Kampala, Uganda | THE INDEPENDENT | In 1944, Evangeline Sarah Nyendwoha, might not have imagined it, but she was about to make a move that would change her life and that of many women in Uganda. At the time, she was a 19-year old student at the prestigious King’s College Budo. She had joined the school from Budo Junior when she was 13 years old. In 1944, she was in the last of her six years and possibly unsure of her next move. The only institution of higher learning then; Makerere College admitted only male students. And to reaffirm its point, its motto was simply “Let Us be Men”. So Nyendwoha considered herself locked out.
Despite offering only post-school certificates and no degrees, 22-year old Makerere College was regarded the center for higher education in all of the east African region; which comprised pre-independence Uganda, Kenya, and then-Tanganyika (now Tanzania).
Nyendwoha was possibly bitter that, for her gender, she could not join this prestigious institution which was later to morph into present day Makerere University Kampala. But change was coming.
In 1945 the Makerere College motto was suddenly changed to “We build for the future”. It went on to admit its first female students.

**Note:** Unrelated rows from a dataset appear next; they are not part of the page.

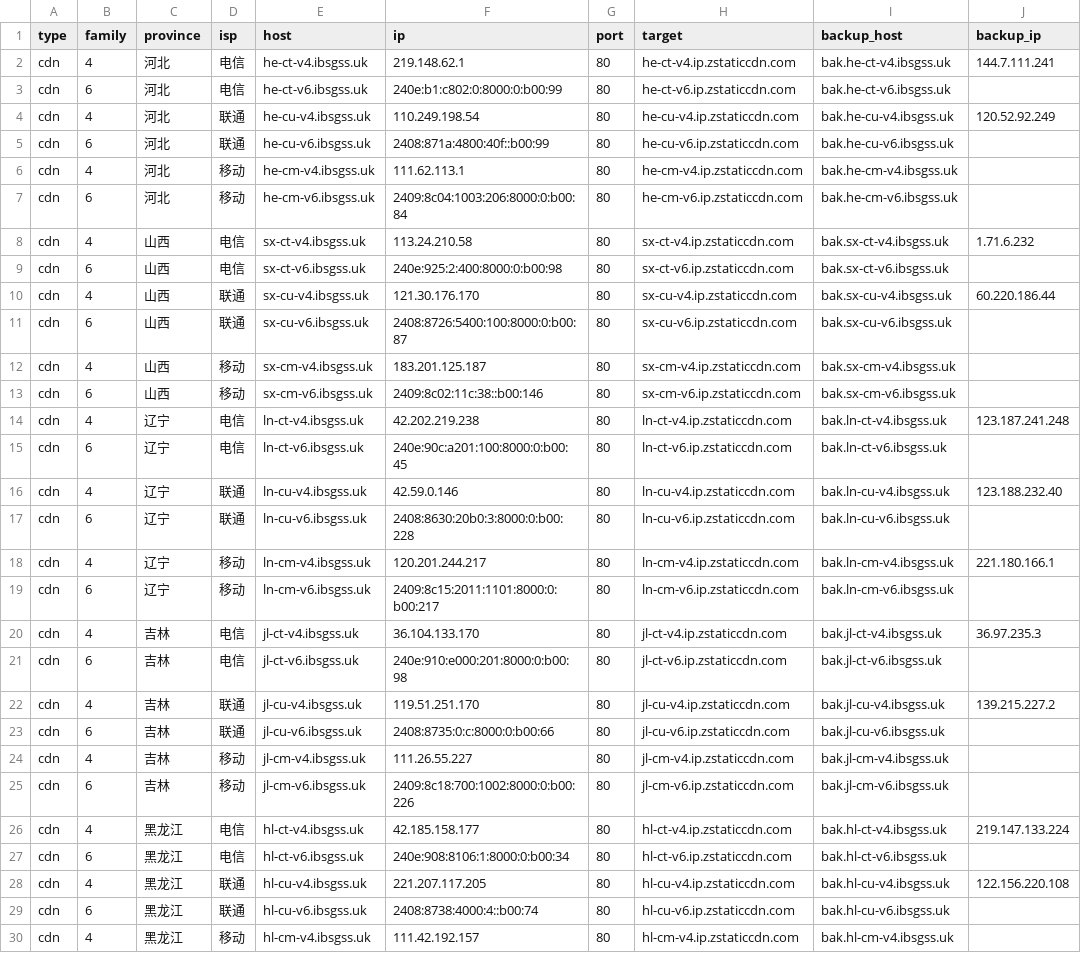
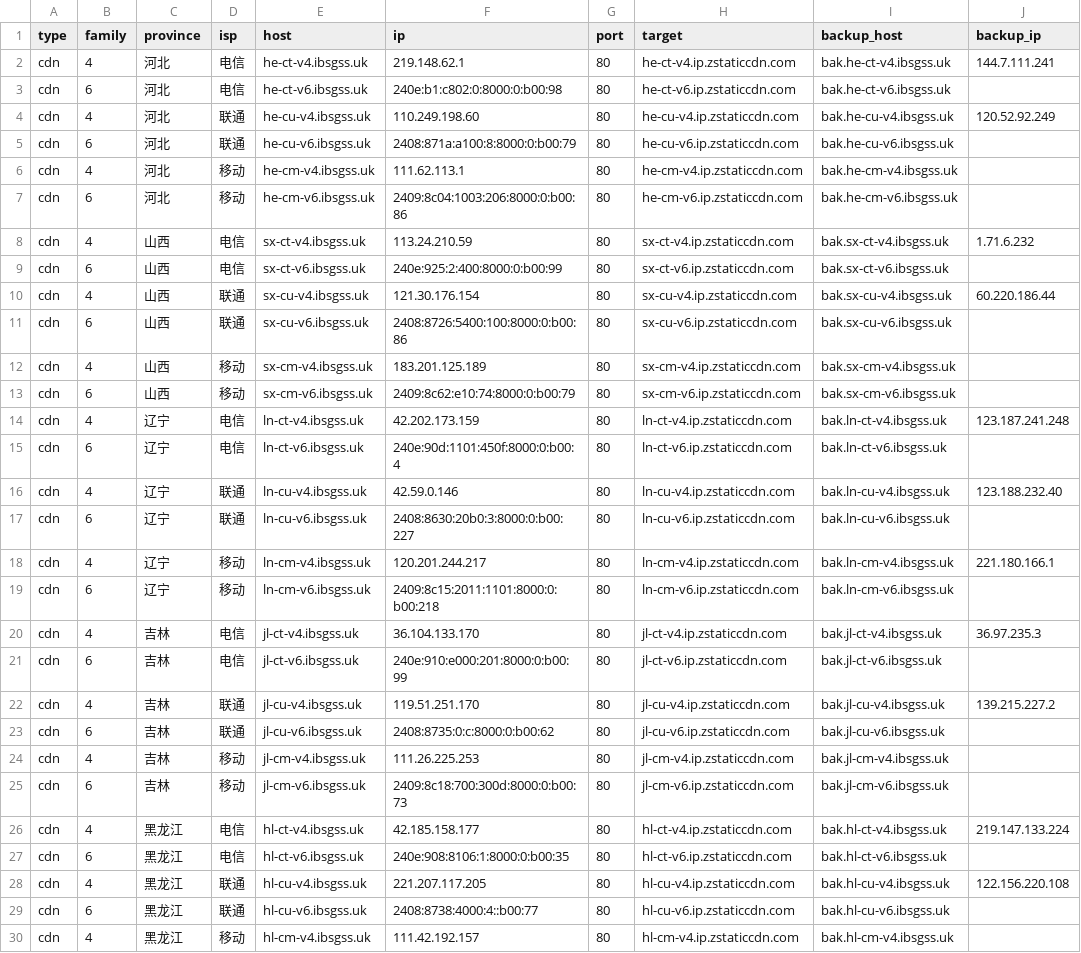
Before and after one commit to Tozward/TcpQuality, a TSV file: nodes/cdn.tsv, drawn as a sheet; only a part is shown; the diff covers the shown part only; the diff names each change by its address in the sheet, - before the commit and + after, or states it on an @@ line.

```diff
--- a/nodes/cdn.tsv
+++ b/nodes/cdn.tsv
-F3 (ip): 240e:b1:c802:0:8000:0:b00:99
+F3 (ip): 240e:b1:c802:0:8000:0:b00:98
-F4 (ip): 110.249.198.54
+F4 (ip): 110.249.198.60
-F5 (ip): 2408:871a:4800:40f::b00:99
+F5 (ip): 2408:871a:a100:8:8000:0:b00:79
-F7 (ip): 2409:8c04:1003:206:8000:0:b00:84
+F7 (ip): 2409:8c04:1003:206:8000:0:b00:86
-F8 (ip): 113.24.210.58
+F8 (ip): 113.24.210.59
-F9 (ip): 240e:925:2:400:8000:0:b00:98
+F9 (ip): 240e:925:2:400:8000:0:b00:99
-F10 (ip): 121.30.176.170
+F10 (ip): 121.30.176.154
-F11 (ip): 2408:8726:5400:100:8000:0:b00:87
+F11 (ip): 2408:8726:5400:100:8000:0:b00:86
-F12 (ip): 183.201.125.187
+F12 (ip): 183.201.125.189
-F13 (ip): 2409:8c02:11c:38::b00:146
+F13 (ip): 2409:8c62:e10:74:8000:0:b00:79
-F14 (ip): 42.202.219.238
+F14 (ip): 42.202.173.159
-F15 (ip): 240e:90c:a201:100:8000:0:b00:45
+F15 (ip): 240e:90d:1101:450f:8000:0:b00:4
-F17 (ip): 2408:8630:20b0:3:8000:0:b00:228
+F17 (ip): 2408:8630:20b0:3:8000:0:b00:227
-F19 (ip): 2409:8c15:2011:1101:8000:0:b00:217
+F19 (ip): 2409:8c15:2011:1101:8000:0:b00:218
-F21 (ip): 240e:910:e000:201:8000:0:b00:98
+F21 (ip): 240e:910:e000:201:8000:0:b00:99
-F23 (ip): 2408:8735:0:c:8000:0:b00:66
+F23 (ip): 2408:8735:0:c:8000:0:b00:62
-F24 (ip): 111.26.55.227
+F24 (ip): 111.26.225.253
-F25 (ip): 2409:8c18:700:1002:8000:0:b00:226
+F25 (ip): 2409:8c18:700:300d:8000:0:b00:73
-F27 (ip): 240e:908:8106:1:8000:0:b00:34
+F27 (ip): 240e:908:8106:1:8000:0:b00:35
-F29 (ip): 2408:8738:4000:4::b00:74
+F29 (ip): 2408:8738:4000:4::b00:77
```
Also changed, not shown: 123 edited cells elsewhere in this file, nodes/all.tsv, nodes/cernet.tsv, 3 other files.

Among the six was Nyendwoha.
This girl from Hoima in the Bunyoro kingdom of western Uganda was surely born lucky. Her parents; Erasto B. Nyendwoha Akiiki and Jane Nsungwa Nyendwoha, were teachers, which meant they were relatively educated, affluent, and liberal. At a time when girls were only good for marrying, Nyendwoha’s parents found nothing odd about sending their two children; a boy and girl to school. A bright child, she easily excelled and was admitted to King’s College Budo which had only started admitting girls five years earlier in 1933. She stayed there for six years starting 1938. Then in 1945, another barrier against women was torn down and she joined Makerere College to train as a teacher.
A story is often told about how she preferred to train as a math teacher; since that was her favourite subject, but she was rejected by a British tutor who considered her better suited for “female subjects” like knitting and tailoring.
According to that story, the tutor refused to teach the class when the teenager refused to leave. So, for the sake of others, she reportedly submitted and left the sciences section for the humanities where she studied history, geography and English. She also did teaching practice at her alma mater, King’s College Budo and Kyebambe Girls School.
However, in an interview in November 2012 with the Financial Times newspaper titled `First Person: Sarah Ntiro’ she said simply that one of her teachers suggested that academically the course at Makerere was not stretching her enough, and that she should go to university. Of course, that meant going abroad, as there was no university in Uganda then. She was advised to apply to Oxford University, was admitted, and in 1951 started a history degree at St Anne’s College, Oxford.
She explained that she chose to study areas that she felt had some bearing on her life back home. She studied England’s agricultural revolution because she came from an agricultural area and the French revolution because she was proud of coming from Bunyoro Kingdom, and wanted to know why “anyone would be mad enough to overthrow their king”. She also studied English settlement in America to understand what inspired the settlers to make that dangerous journey across the Atlantic Ocean.
But, she said, the other big new thing she learnt was how to ride a bicycle – because everyone rode bicycles Oxfordshire.
When she graduated in June 1954, she became east Africa’s first female graduate. And she returned home by boat so that she could take her bicycle with her. She recalled that in Hoima there was a festival for about a week. She also recalled riding her bicycle as her father took her to visit relatives.
Then she began teaching at Gayaza School, Uganda’s oldest girls’ secondary school, and another legend around her life was born. It is said she realised that, as a woman, she was to earn less that her male counterparts. And she protested, arguing that she deserved equal pay for equal work. When that failed, she offered to teach without pay; as a volunteer teacher. Her protest reached the wife of the colonial governor, Ms Anne Cohen, who intervened and she started to receive equal salary with men. Her stay at Gayaza was short as in 1958 she was appointed to Uganda’s legislative council, as parliament was known then. She recalled that she immediately introduced a private members’ Bill on equal pay for men and women.
That same year, she married Tanzanian Prof. Sam Joseph Ntiro, a renowned artist and one of the founders of the Margaret Trowel School of Fine Art, Makerere University. Joseph Ntiro went on to become Tanganyika’s High Commissioner to Britain and Nyendwoha returned to Britain. Her husband was a commissioner from 1961-64. They had two sons.
When she returned to Uganda, she joined the civil service in the Ministry of Education from 1965- 1967and was instrumental in starting the Teaching Service Commission. She also worked for Makerere University. Her life’s work, however, was devoted to fighting for equality for women. She founded many organisations to support women. She became an inspiration and mentor for many girls and women and won man accolades for it. In 2000 the Forum for African Women Educationalists – Uganda (FAWEU) started the Dr. Sarah Ntiro Lecture and Award Event to celebrate her achievements.
“I’d still like every woman to know that you can fight any battle, if it’s worth listening to,” she said in the 2012 FT interview. She might have been born to the right parents at the right time, but she also was a warrior for women’s rights.